### Data records
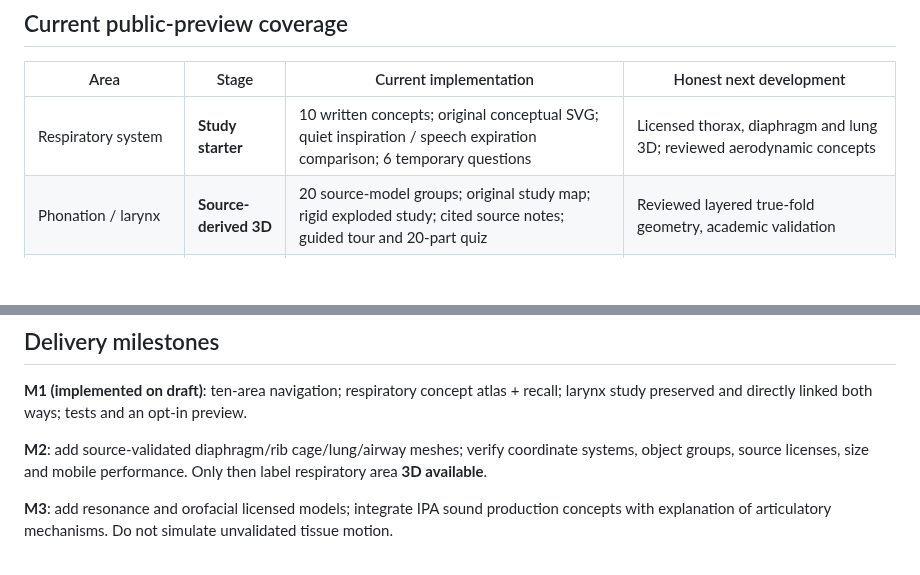
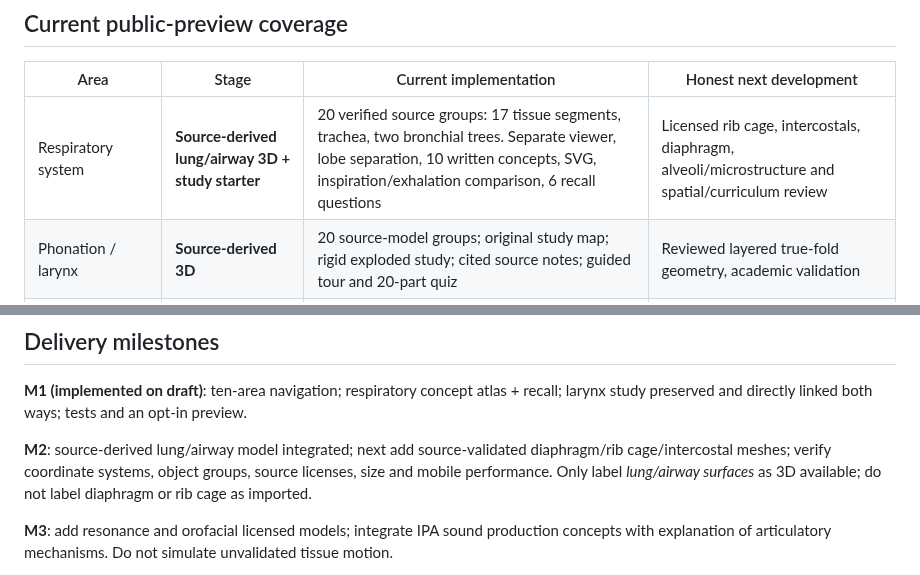
Before and after one commit to jimedusot-beep/3D-vision, a Markdown page: ANATOMY/SLP/SYSTEMS-ROADMAP.md, 2 parts joined by grey strips. GitHub-like rendering; blank space fills up the shorter version.

Commit message:
Document sourced 3D respiratory groups, separate anatomical frames and license limits

```diff
--- a/ANATOMY/SLP/SYSTEMS-ROADMAP.md
+++ b/ANATOMY/SLP/SYSTEMS-ROADMAP.md
@@ -6,7 +6,7 @@
 
 | Area | Stage | Current implementation | Honest next development |
 | --- | --- | --- | --- |
-| Respiratory system | **Study starter** | 10 written concepts; original conceptual SVG; quiet inspiration / speech expiration comparison; 6 temporary questions | Licensed thorax, diaphragm and lung 3D; reviewed aerodynamic concepts |
+| Respiratory system | **Source-derived lung/airway 3D + study starter** | 20 verified source groups: 17 tissue segments, trachea, two bronchial trees. Separate viewer, lobe separation, 10 written concepts, SVG, inspiration/exhalation comparison, 6 recall questions | Licensed rib cage, intercostals, diaphragm, alveoli/microstructure and spatial/curriculum review |
 | Phonation / larynx | **Source-derived 3D** | 20 source-model groups; original study map; rigid exploded study; cited source notes; guided tour and 20-part quiz | Reviewed layered true-fold geometry, academic validation |
 | Resonance / velopharynx | Outline | learning objectives, ASHA pointer | Licensed palate/pharynx/nasal cavity surfaces |
 | Articulation / orofacial | Outline | learning objectives, ASHA pointer | Tongue, oral cavity, jaw and lip 3D; phonetics |
@@ -54,7 +54,7 @@ Course packet **topic coverage (not a verbatim transcription):**
 
 **M1 (implemented on draft)**: ten-area navigation; respiratory concept atlas + recall; larynx study preserved and directly linked both ways; tests and an opt-in preview.
 
-**M2**: add source-validated diaphragm/rib cage/lung/airway meshes; verify coordinate systems, object groups, source licenses, size and mobile performance. Only then label respiratory area **3D available**.
+**M2**: source-derived lung/airway model integrated; next add source-validated diaphragm/rib cage/intercostal meshes; verify coordinate systems, object groups, source licenses, size and mobile performance. Only label *lung/airway surfaces* as 3D available; do not label diaphragm or rib cage as imported.
 
 **M3**: add resonance and orofacial licensed models; integrate IPA sound production concepts with explanation of articulatory mechanisms. Do not simulate unvalidated tissue motion.
 
```
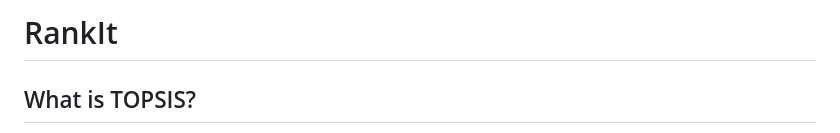
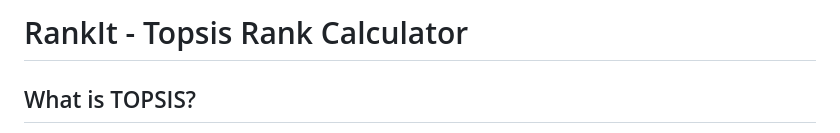
Before and after one commit to MayankRawat06/RankIt, a Markdown page: README.md, the part around the change. Drawn GitHub-style.

```diff
--- a/README.md
+++ b/README.md
@@ -1,4 +1,4 @@
-# RankIt
+# RankIt - Topsis Rank Calculator
 
 ## What is TOPSIS?
 
```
######
## Exercise prompt
Return the full set of lines above word for word and with no pictures.

## Expected answer
Before and after one commit to jimedusot-beep/3D-vision, a Markdown page: ANATOMY/SLP/SYSTEMS-ROADMAP.md, 2 parts joined by grey strips. GitHub-like rendering; blank space fills up the shorter version.

Commit message:
Document sourced 3D respiratory groups, separate anatomical frames and license limits

```diff
--- a/ANATOMY/SLP/SYSTEMS-ROADMAP.md
+++ b/ANATOMY/SLP/SYSTEMS-ROADMAP.md
@@ -6,7 +6,7 @@
 
 | Area | Stage | Current implementation | Honest next development |
 | --- | --- | --- | --- |
-| Respiratory system | **Study starter** | 10 written concepts; original conceptual SVG; quiet inspiration / speech expiration comparison; 6 temporary questions | Licensed thorax, diaphragm and lung 3D; reviewed aerodynamic concepts |
+| Respiratory system | **Source-derived lung/airway 3D + study starter** | 20 verified source groups: 17 tissue segments, trachea, two bronchial trees. Separate viewer, lobe separation, 10 written concepts, SVG, inspiration/exhalation comparison, 6 recall questions | Licensed rib cage, intercostals, diaphragm, alveoli/microstructure and spatial/curriculum review |
 | Phonation / larynx | **Source-derived 3D** | 20 source-model groups; original study map; rigid exploded study; cited source notes; guided tour and 20-part quiz | Reviewed layered true-fold geometry, academic validation |
 | Resonance / velopharynx | Outline | learning objectives, ASHA pointer | Licensed palate/pharynx/nasal cavity surfaces |
 | Articulation / orofacial | Outline | learning objectives, ASHA pointer | Tongue, oral cavity, jaw and lip 3D; phonetics |
@@ -54,7 +54,7 @@ Course packet **topic coverage (not a verbatim transcription):**
 
 **M1 (implemented on draft)**: ten-area navigation; respiratory concept atlas + recall; larynx study preserved and directly linked both ways; tests and an opt-in preview.
 
-**M2**: add source-validated diaphragm/rib cage/lung/airway meshes; verify coordinate systems, object groups, source licenses, size and mobile performance. Only then label respiratory area **3D available**.
+**M2**: source-derived lung/airway model integrated; next add source-validated diaphragm/rib cage/intercostal meshes; verify coordinate systems, object groups, source licenses, size and mobile performance. Only label *lung/airway surfaces* as 3D available; do not label diaphragm or rib cage as imported.
 
 **M3**: add resonance and orofacial licensed models; integrate IPA sound production concepts with explanation of articulatory mechanisms. Do not simulate unvalidated tissue motion.
 
```
Before and after one commit to MayankRawat06/RankIt, a Markdown page: README.md, the part around the change. Drawn GitHub-style.

```diff
--- a/README.md
+++ b/README.md
@@ -1,4 +1,4 @@
-# RankIt
+# RankIt - Topsis Rank Calculator
 
 ## What is TOPSIS?
 
```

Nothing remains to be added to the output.